An important decision is coming up at the end of July that could be a major step forward in fighting anti-Semitism on college campuses. The
University of California school system’s Board of Regents is set to vote at its next meeting, July 22-23, on whether it should adopt the U.S. State Department’s definition of anti-Semitism.
This comes after the President of the University of California, Janet Napolitano, came out in support of the definition and urged the Regents to accept it as well. A number of undergraduate student bodies within the UC school system, including University of California-Santa Barbara (UCSB) and University of California at Los Angeles (UCLA), as well as the Associated Students of the University of California (ASUC) have adopted resolutions condemning anti-Semitism and including the definition.
Finally, a petition (see below) is being put forward by attorneys to urge the UC Board of Regents to adopt the definition and to push back against protests that it would infringe upon First Amendment rights. We urge all attorneys to read and sign the petition here.
Dear Member of the Board of Regents:

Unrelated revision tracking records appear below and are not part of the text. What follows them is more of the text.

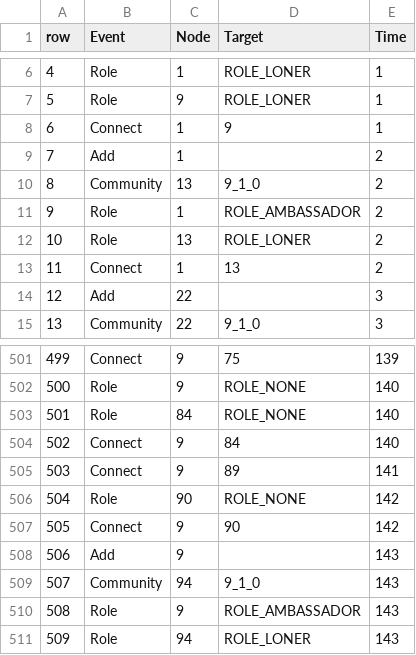
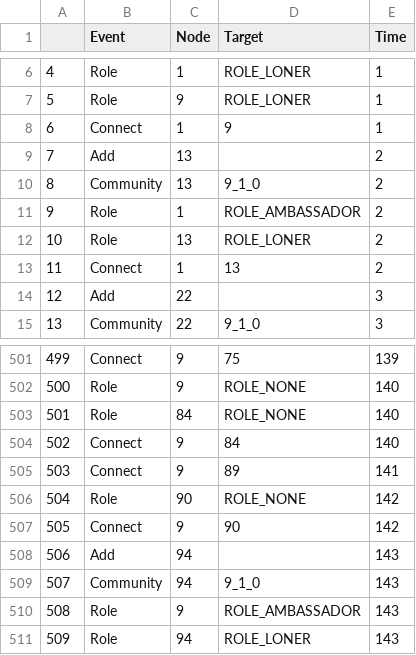
Before and after one commit to VincentToups/screamviz, a CSV file: result.csv, drawn as a sheet; only a part is shown, gaps mark what is left out; the diff names each change by its address in the sheet, - before the commit and + after, or states it on an @@ line.

```diff
--- a/result.csv
+++ b/result.csv
-A1: row
+A1: (empty)
-C9 (Node): 1
+C9 (Node): 13
-C508 (Node): 9
+C508 (Node): 94
```
Also changed, not shown: 1 other file.
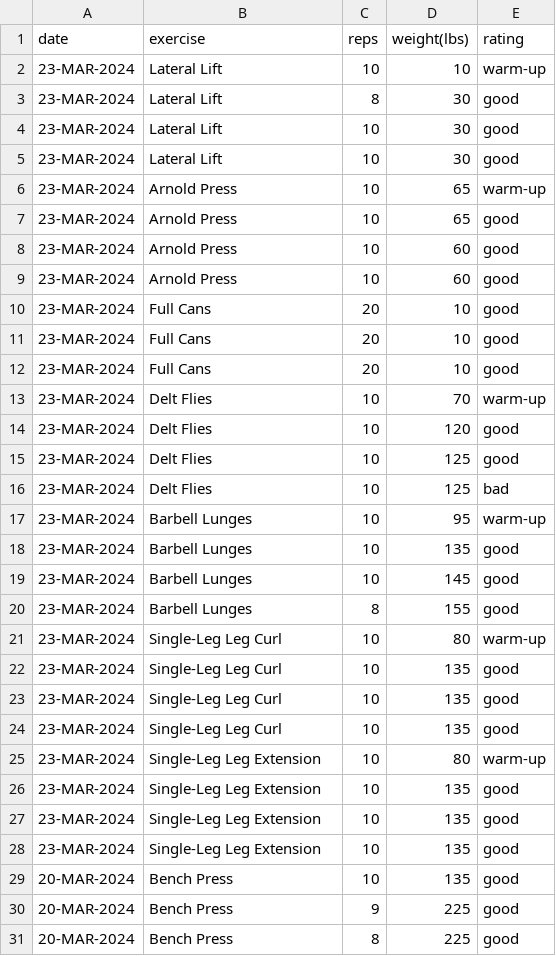
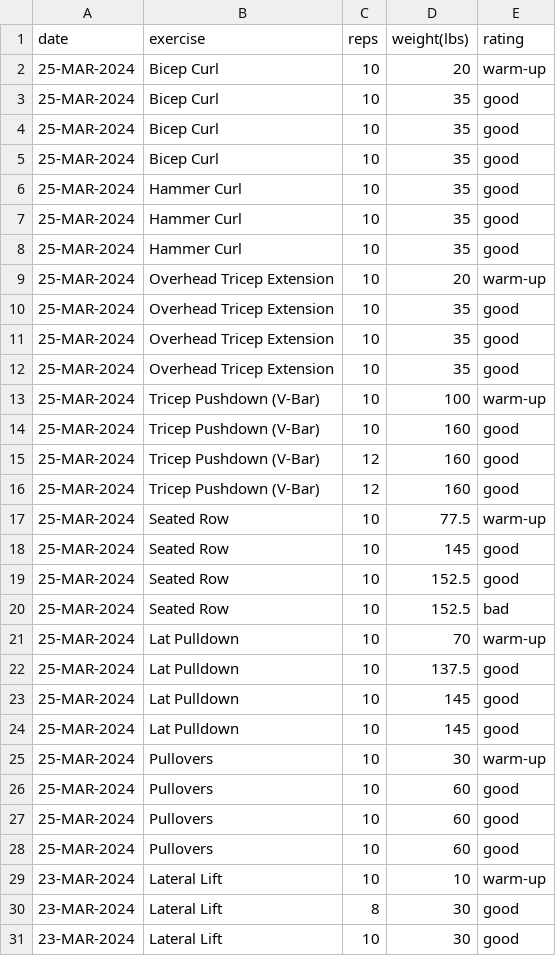
Before and after one commit to EricLeFort/ExerciseLog, a CSV file: data/weight_training_sets.csv, drawn as a sheet; only a part is shown; the shorter side is filled out with more unchanged rows.

```diff
--- a/data/weight_training_sets.csv
+++ b/data/weight_training_sets.csv
@@ -1,2 +1,29 @@
 date,exercise,reps,weight(lbs),rating
+25-MAR-2024,Bicep Curl,10,20,warm-up
+25-MAR-2024,Bicep Curl,10,35,good
+25-MAR-2024,Bicep Curl,10,35,good
+25-MAR-2024,Bicep Curl,10,35,good
+25-MAR-2024,Hammer Curl,10,35,good
+25-MAR-2024,Hammer Curl,10,35,good
+25-MAR-2024,Hammer Curl,10,35,good
+25-MAR-2024,Overhead Tricep Extension,10,20,warm-up
+25-MAR-2024,Overhead Tricep Extension,10,35,good
+25-MAR-2024,Overhead Tricep Extension,10,35,good
+25-MAR-2024,Overhead Tricep Extension,10,35,good
+25-MAR-2024,Tricep Pushdown (V-Bar),10,100,warm-up
+25-MAR-2024,Tricep Pushdown (V-Bar),10,160,good
+25-MAR-2024,Tricep Pushdown (V-Bar),12,160,good
+25-MAR-2024,Tricep Pushdown (V-Bar),12,160,good
+25-MAR-2024,Seated Row,10,77.5,warm-up
+25-MAR-2024,Seated Row,10,145,good
+25-MAR-2024,Seated Row,10,152.5,good
+25-MAR-2024,Seated Row,10,152.5,bad
+25-MAR-2024,Lat Pulldown,10,70,warm-up
+25-MAR-2024,Lat Pulldown,10,137.5,good
+25-MAR-2024,Lat Pulldown,10,145,good
+25-MAR-2024,Lat Pulldown,10,145,good
+25-MAR-2024,Pullovers,10,30,warm-up
+25-MAR-2024,Pullovers,10,60,good
+25-MAR-2024,Pullovers,10,60,good
+25-MAR-2024,Pullovers,10,60,good
 23-MAR-2024,Lateral Lift,10,10,warm-up
```
Also changed, not shown: data/health_metrics.csv, data/preds/avg_workout_durations.csv, 52 other files.
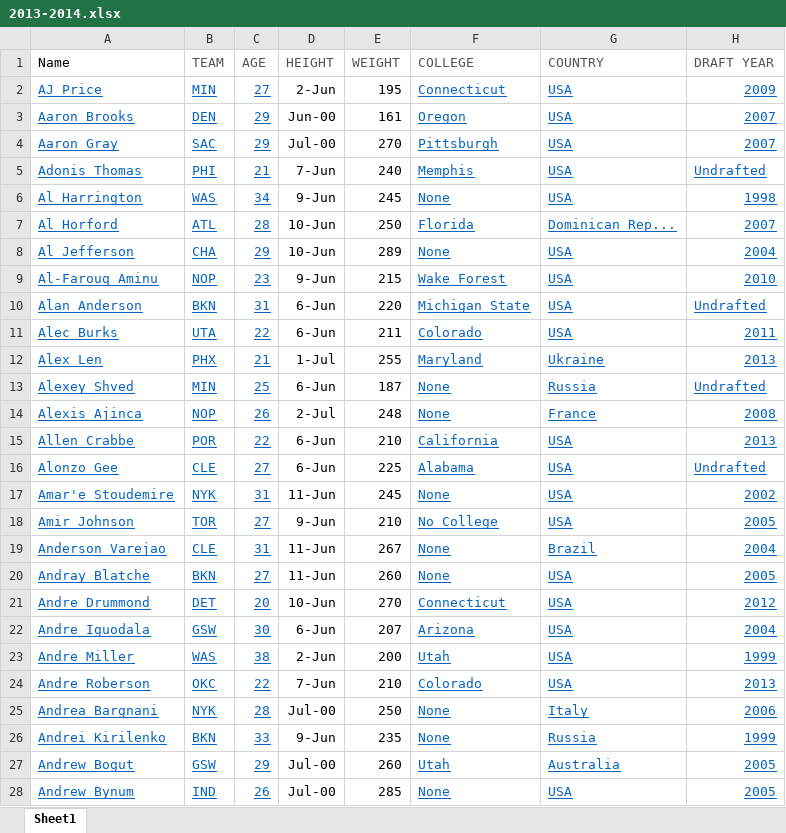
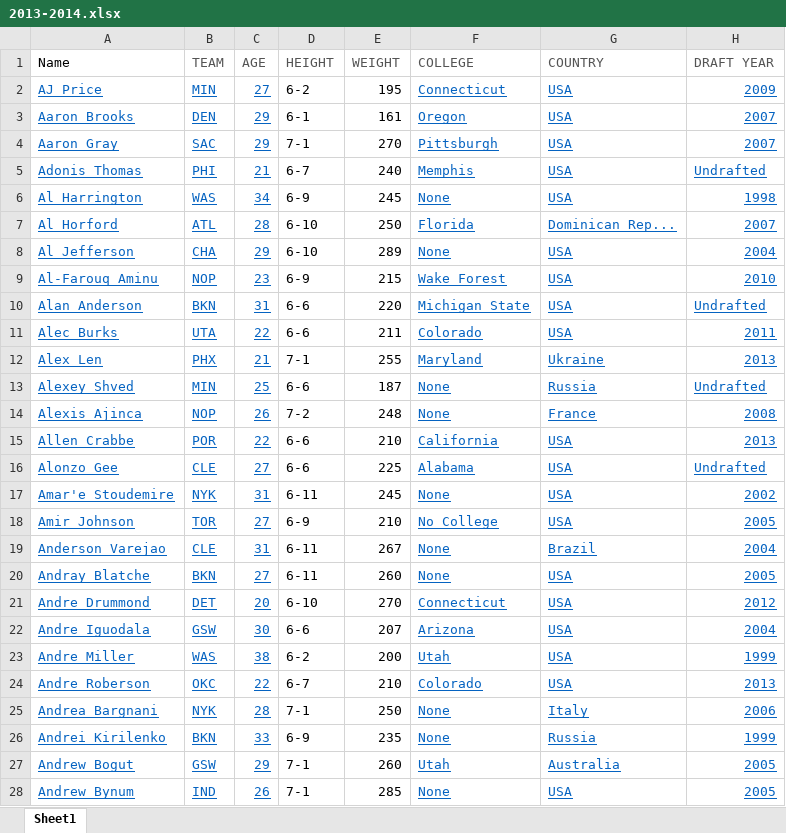
Before and after one commit to RH3421/Reducing_NBA_Injuries, an Excel workbook: player_stats/2013-2014.xlsx, sheet Sheet1, drawn as a sheet; only a part is shown; values as stored, in another font and other column widths than the file's, no borders; the diff covers the shown part only; the diff names each change by its address in the sheet, - before the commit and + after, or states it on an @@ line.

```diff
--- a/player_stats/2013-2014.xlsx (sheet Sheet1)
+++ b/player_stats/2013-2014.xlsx (sheet Sheet1)
-D2 (HEIGHT): 2-Jun
+D2 (HEIGHT): 6-2
-D3 (HEIGHT): Jun-00
+D3 (HEIGHT): 6-1
-D4 (HEIGHT): Jul-00
+D4 (HEIGHT): 7-1
-D5 (HEIGHT): 7-Jun
+D5 (HEIGHT): 6-7
-D6 (HEIGHT): 9-Jun
+D6 (HEIGHT): 6-9
-D7:D8 (HEIGHT): 10-Jun
+D7:D8 (HEIGHT): 6-10
-D9 (HEIGHT): 9-Jun
+D9 (HEIGHT): 6-9
-D10:D11 (HEIGHT): 6-Jun
+D10:D11 (HEIGHT): 6-6
-D12 (HEIGHT): 1-Jul
+D12 (HEIGHT): 7-1
-D13 (HEIGHT): 6-Jun
+D13 (HEIGHT): 6-6
-D14 (HEIGHT): 2-Jul
+D14 (HEIGHT): 7-2
-D15:D16 (HEIGHT): 6-Jun
+D15:D16 (HEIGHT): 6-6
-D17 (HEIGHT): 11-Jun
+D17 (HEIGHT): 6-11
-D18 (HEIGHT): 9-Jun
+D18 (HEIGHT): 6-9
-D19:D20 (HEIGHT): 11-Jun
+D19:D20 (HEIGHT): 6-11
-D21 (HEIGHT): 10-Jun
+D21 (HEIGHT): 6-10
-D22 (HEIGHT): 6-Jun
+D22 (HEIGHT): 6-6
-D23 (HEIGHT): 2-Jun
+D23 (HEIGHT): 6-2
-D24 (HEIGHT): 7-Jun
+D24 (HEIGHT): 6-7
-D25 (HEIGHT): Jul-00
+D25 (HEIGHT): 7-1
-D26 (HEIGHT): 9-Jun
+D26 (HEIGHT): 6-9
-D27:D28 (HEIGHT): Jul-00
+D27:D28 (HEIGHT): 7-1
```
Also changed, not shown: 455 edited cells elsewhere in this sheet, player_stats/2012-2013.xlsx, 5 other files.
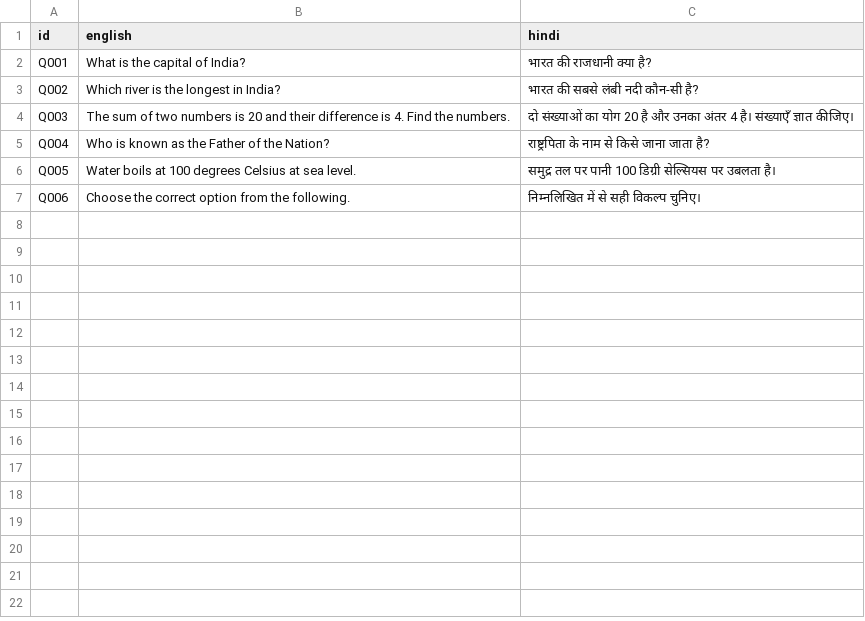
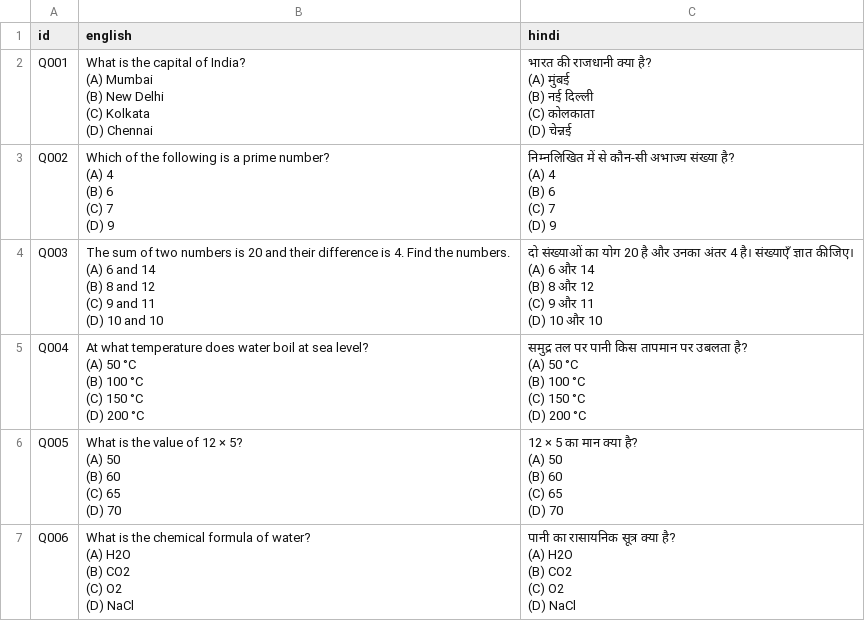
Before and after one commit to rfpcommittee/rfp-committee, a CSV file: sample_data/1_source_questions.csv, drawn as a sheet.

```diff
--- a/sample_data/1_source_questions.csv
+++ b/sample_data/1_source_questions.csv
@@ -1,7 +1,55 @@
 id,english,hindi
-Q001,What is the capital of India?,भारत की राजधानी क्या है?
-Q002,Which river is the longest in India?,भारत की सबसे लंबी नदी कौन-सी है?
-Q003,The sum of two numbers is 20 and their difference is 4. Find the numbers.,दो संख्याओं का योग 20 है और उनका अंतर 4 है। संख्याएँ ज्ञात कीजिए।
-Q004,Who is known as the Father of the Nation?,राष्ट्रपिता के नाम से किसे जाना जाता है?
-Q005,Water boils at 100 degrees Celsius at sea level.,समुद्र तल पर पानी 100 डिग्री सेल्सियस पर उबलता है।
-Q006,Choose the correct option from the following.,निम्नलिखित में से सही विकल्प चुनिए।
+Q001,"What is the capital of India?
+(A) Mumbai
+(B) New Delhi
+(C) Kolkata
+(D) Chennai","भारत की राजधानी क्या है?
+(A) मुंबई
+(B) नई दिल्ली
+(C) कोलकाता
+(D) चेन्नई"
+Q002,"Which of the following is a prime number?
+(A) 4
+(B) 6
+(C) 7
+(D) 9","निम्नलिखित में से कौन-सी अभाज्य संख्या है?
+(A) 4
+(B) 6
+(C) 7
+(D) 9"
+Q003,"The sum of two numbers is 20 and their difference is 4. Find the numbers.
+(A) 6 and 14
+(B) 8 and 12
+(C) 9 and 11
+(D) 10 and 10","दो संख्याओं का योग 20 है और उनका अंतर 4 है। संख्याएँ ज्ञात कीजिए।
+(A) 6 और 14
+(B) 8 और 12
+(C) 9 और 11
+(D) 10 और 10"
+Q004,"At what temperature does water boil at sea level?
+(A) 50 °C
+(B) 100 °C
+(C) 150 °C
+(D) 200 °C","समुद्र तल पर पानी किस तापमान पर उबलता है?
+(A) 50 °C
+(B) 100 °C
+(C) 150 °C
+(D) 200 °C"
+Q005,"What is the value of 12 × 5?
+(A) 50
+(B) 60
+(C) 65
+(D) 70","12 × 5 का मान क्या है?
+(A) 50
+(B) 60
+(C) 65
+(D) 70"
+Q006,"What is the chemical formula of water?
+(A) H2O
+(B) CO2
+(C) O2
+(D) NaCl","पानी का रासायनिक सूत्र क्या है?
+(A) H2O
+(B) CO2
+(C) O2
+(D) NaCl"
```
Also changed, not shown: sample_data/2_reference_translations.csv, sample_data/3_vendor_output.csv, 3 other files.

We are attorneys from around the country – private practitioners, public sector attorneys, and university faculty – who are deeply concerned about rising anti-Semitism, including on American college campuses. Unfortunately, the University of California (UC) has not been immune to the problem and, indeed, has played host to some of the worst anti-Semitic incidents. Over the last few years, Jewish UC students have reported being physically assaulted, threatened, and discriminated against. Jewish property has been defaced and destroyed. And Jewish student events have been disrupted and shut down.